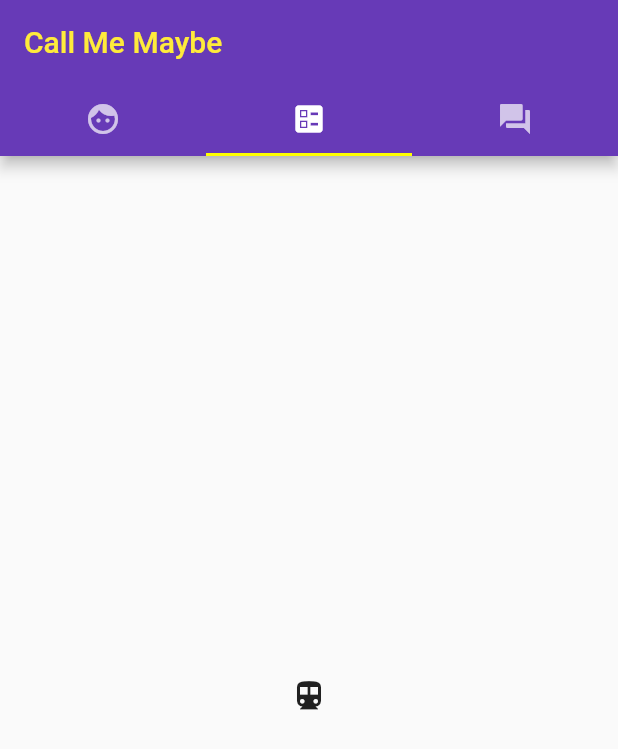
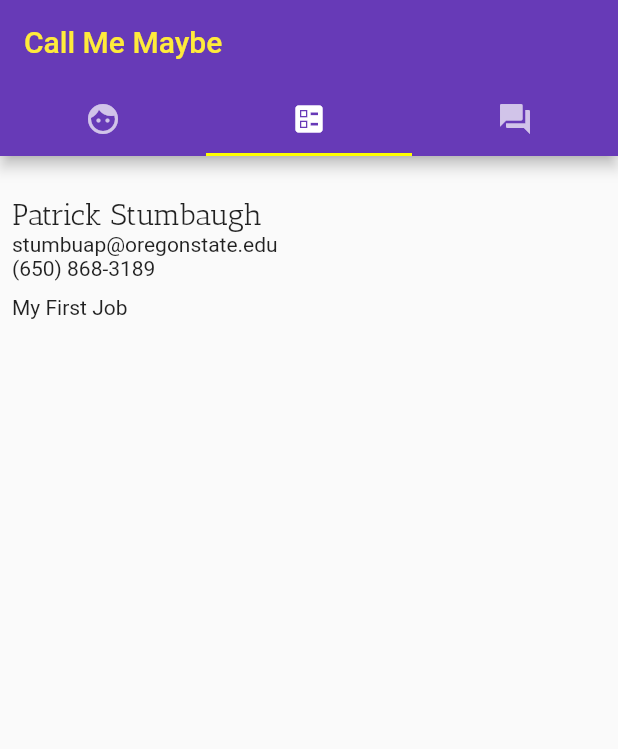
Before and after one commit to pstumbaugh/CallMeMaybe, a Flutter app: the screen it shows after launch, tab 2 chosen, on a phone screen of 412 x 824 dp. Shown: the top 749 px of the screen. Run offline on Flutter 3.47's test engine with Material 2 defaults, Android fonts, the phone set to English and light mode, and no system bars; missing offline and left inert: email_launcher.

Commit message:
adding resume section

```diff
--- a/project3/lib/mainScreen.dart
+++ b/project3/lib/mainScreen.dart
@@ -24,7 +24,7 @@ class mainScreen extends StatelessWidget {
       //what's in the tabs
       children: [
         Profile(),
-        Icon(Icons.directions_transit),
+        Resume(),
         Question(),
       ],
     );
--- /dev/null
+++ b/project3/lib/resume.dart
@@ -0,0 +1,64 @@
+import 'imports.dart';
+
+class Resume extends StatelessWidget {
+  @override
+  Widget build(BuildContext context) {
+    return resume(context);
+  }
+
+  Widget resume(BuildContext context) {
+    return Padding(
+      padding: const EdgeInsets.only(top: 19.0),
+      child: Padding(
+        padding: const EdgeInsets.all(8.0),
+        child: Column(
+          mainAxisAlignment: MainAxisAlignment.start,
+          crossAxisAlignment: CrossAxisAlignment.start,
+          children: <Widget>[
+            Text('Patrick Stumbaugh', style: Styles.headline2),
+            InkWell(
+              child: Text("stumbuap@oregonstate.edu"),
+              onTap: _sendingMails,
+            ),
+            InkWell(
+              child: Text("(650) 868-3189"),
+              onTap: _sendingSMS,
+            ),
+            spacing(),
+            newJob("My First Job"),
+          ],
+        ),
+      ),
+    );
+  }
+
+//creates a new job to display
+  Widget newJob(String jobTitle) {
+    return Text(jobTitle);
+  }
+
+//Adds some spacing
+  Widget spacing() {
+    return Padding(
+      padding: const EdgeInsets.only(bottom: 10.0),
+    );
+  }
+
+  void _sendingMails() async {
+    const url = 'mailto:stumbaugh.patrick@gmail.com';
+    if (await canLaunch(url)) {
+      await launch(url);
+    } else {
+      throw 'Could not launch $url';
+    }
+  }
+
+  void _sendingSMS() async {
+    const url = 'sms:6508683189';
+    if (await canLaunch(url)) {
+      await launch(url);
+    } else {
+      throw 'Could not launch $url';
+    }
+  }
+}
```
Also changed, not shown: project3/lib/imports.dart (+6 -5 lines).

────────────────

#### What is required:
Should the entries hold any pictures, please omit those and print the remaining text exactly.

#### Result of the task:
Before and after one commit to pstumbaugh/CallMeMaybe, a Flutter app: the screen it shows after launch, tab 2 chosen, on a phone screen of 412 x 824 dp. Shown: the top 749 px of the screen. Run offline on Flutter 3.47's test engine with Material 2 defaults, Android fonts, the phone set to English and light mode, and no system bars; missing offline and left inert: email_launcher.

Commit message:
adding resume section

```diff
--- a/project3/lib/mainScreen.dart
+++ b/project3/lib/mainScreen.dart
@@ -24,7 +24,7 @@ class mainScreen extends StatelessWidget {
       //what's in the tabs
       children: [
         Profile(),
-        Icon(Icons.directions_transit),
+        Resume(),
         Question(),
       ],
     );
--- /dev/null
+++ b/project3/lib/resume.dart
@@ -0,0 +1,64 @@
+import 'imports.dart';
+
+class Resume extends StatelessWidget {
+  @override
+  Widget build(BuildContext context) {
+    return resume(context);
+  }
+
+  Widget resume(BuildContext context) {
+    return Padding(
+      padding: const EdgeInsets.only(top: 19.0),
+      child: Padding(
+        padding: const EdgeInsets.all(8.0),
+        child: Column(
+          mainAxisAlignment: MainAxisAlignment.start,
+          crossAxisAlignment: CrossAxisAlignment.start,
+          children: <Widget>[
+            Text('Patrick Stumbaugh', style: Styles.headline2),
+            InkWell(
+              child: Text("stumbuap@oregonstate.edu"),
+              onTap: _sendingMails,
+            ),
+            InkWell(
+              child: Text("(650) 868-3189"),
+              onTap: _sendingSMS,
+            ),
+            spacing(),
+            newJob("My First Job"),
+          ],
+        ),
+      ),
+    );
+  }
+
+//creates a new job to display
+  Widget newJob(String jobTitle) {
+    return Text(jobTitle);
+  }
+
+//Adds some spacing
+  Widget spacing() {
+    return Padding(
+      padding: const EdgeInsets.only(bottom: 10.0),
+    );
+  }
+
+  void _sendingMails() async {
+    const url = 'mailto:stumbaugh.patrick@gmail.com';
+    if (await canLaunch(url)) {
+      await launch(url);
+    } else {
+      throw 'Could not launch $url';
+    }
+  }
+
+  void _sendingSMS() async {
+    const url = 'sms:6508683189';
+    if (await canLaunch(url)) {
+      await launch(url);
+    } else {
+      throw 'Could not launch $url';
+    }
+  }
+}
```
Also changed, not shown: project3/lib/imports.dart (+6 -5 lines).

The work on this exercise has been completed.